START Record excerpts

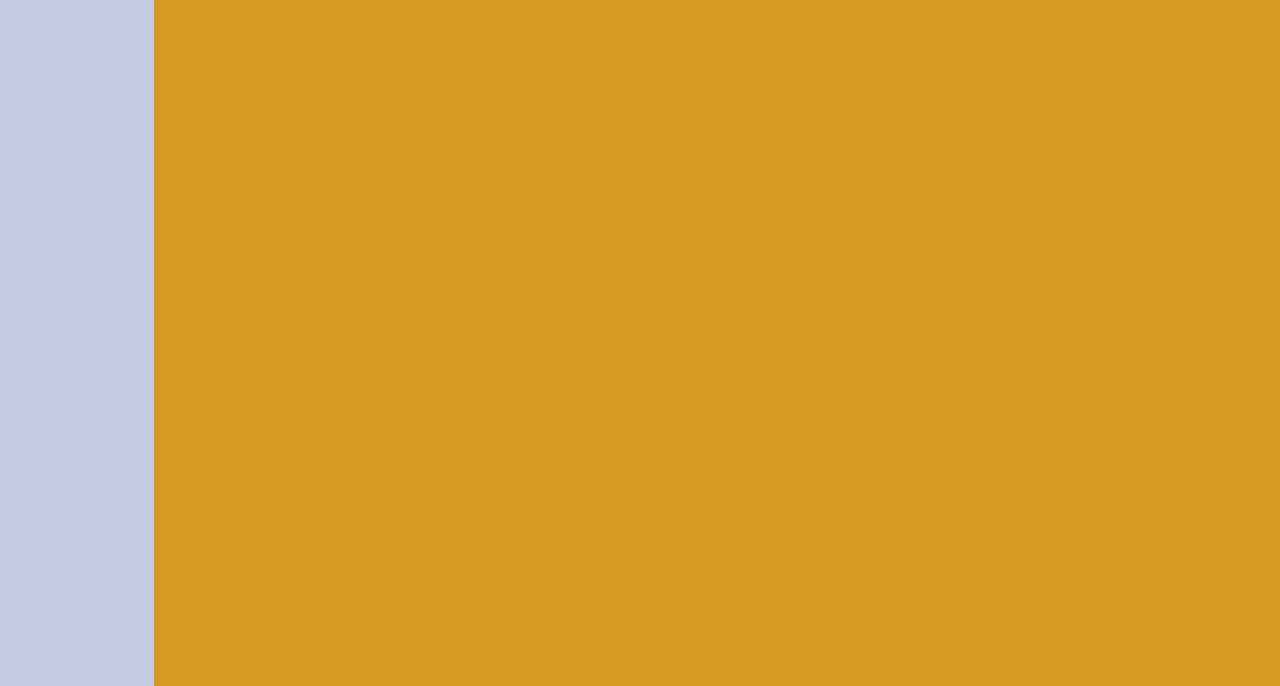
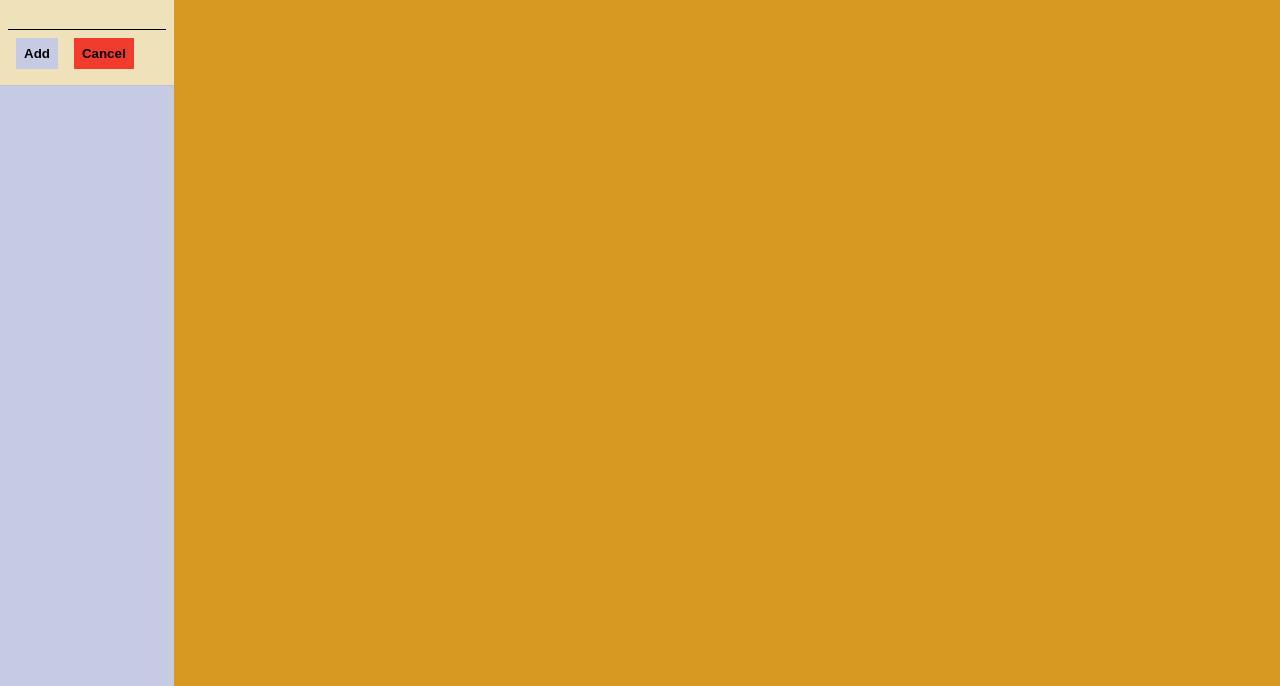
Before and after one commit to aviyacg/task-overflow, a website built with webpack: page dist/index.html in a window 1280 px wide. Both pictures are taken after a click on the button "create new list". Shown: the part 114-800 px from the top of the page. Built offline with Linux system fonts and the light colour scheme.

Commit message:
Add new list form css

```diff
--- a/src/dom.js
+++ b/src/dom.js
@@ -163,6 +163,11 @@ export function loadPage() {
   const NEW_LIST_BUTTON = document.createElement('button');
   NEW_LIST_BUTTON.classList.add('new-list-button');
   NEW_LIST_BUTTON.textContent = 'create new list';
+  NEW_LIST_BUTTON.addEventListener('click', () => {
+    if (!document.querySelector('.new-list-form')) {
+      newListForm();
+    }
+  });
   NAV.appendChild(NEW_LIST_BUTTON);
   // load todoLists ids from storage
   const idList = getIdList();
--- a/src/nav.css
+++ b/src/nav.css
@@ -6,7 +6,7 @@
 }
 
 .nav:hover{
-  background-color: var(--gold);
+  background-color: var(--off-white);
 }
 
 .nav > button{
@@ -24,3 +24,27 @@
   border: none;
   transition: 200ms;
 }
+
+.new-list-form{
+  background-color: var(--off-white);
+  box-shadow: 0px 0px 1px 0px var(--shadow);
+  padding: var(--pad);
+}
+
+.new-list-form input{
+  background-color: transparent;
+  border: none;
+  outline: none;
+  border-bottom: 1px solid black;
+
+  width: 12vw;
+  font-size: 1.2rem;
+  font-weight: bold;
+}
+
+.new-list-form button{
+  margin: var(--pad);
+  padding: var(--pad);
+  border: none;
+  font-weight: bold;
+}
```
Also changed, not shown: dist/main.js.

END Record excerpts

▶ _What is expected_:
Print every entry exactly as written, without the pictures.

▶ _Output for this exercise_:
Before and after one commit to aviyacg/task-overflow, a website built with webpack: page dist/index.html in a window 1280 px wide. Both pictures are taken after a click on the button "create new list". Shown: the part 114-800 px from the top of the page. Built offline with Linux system fonts and the light colour scheme.

Commit message:
Add new list form css

```diff
--- a/src/dom.js
+++ b/src/dom.js
@@ -163,6 +163,11 @@ export function loadPage() {
   const NEW_LIST_BUTTON = document.createElement('button');
   NEW_LIST_BUTTON.classList.add('new-list-button');
   NEW_LIST_BUTTON.textContent = 'create new list';
+  NEW_LIST_BUTTON.addEventListener('click', () => {
+    if (!document.querySelector('.new-list-form')) {
+      newListForm();
+    }
+  });
   NAV.appendChild(NEW_LIST_BUTTON);
   // load todoLists ids from storage
   const idList = getIdList();
--- a/src/nav.css
+++ b/src/nav.css
@@ -6,7 +6,7 @@
 }
 
 .nav:hover{
-  background-color: var(--gold);
+  background-color: var(--off-white);
 }
 
 .nav > button{
@@ -24,3 +24,27 @@
   border: none;
   transition: 200ms;
 }
+
+.new-list-form{
+  background-color: var(--off-white);
+  box-shadow: 0px 0px 1px 0px var(--shadow);
+  padding: var(--pad);
+}
+
+.new-list-form input{
+  background-color: transparent;
+  border: none;
+  outline: none;
+  border-bottom: 1px solid black;
+
+  width: 12vw;
+  font-size: 1.2rem;
+  font-weight: bold;
+}
+
+.new-list-form button{
+  margin: var(--pad);
+  padding: var(--pad);
+  border: none;
+  font-weight: bold;
+}
```
Also changed, not shown: dist/main.js.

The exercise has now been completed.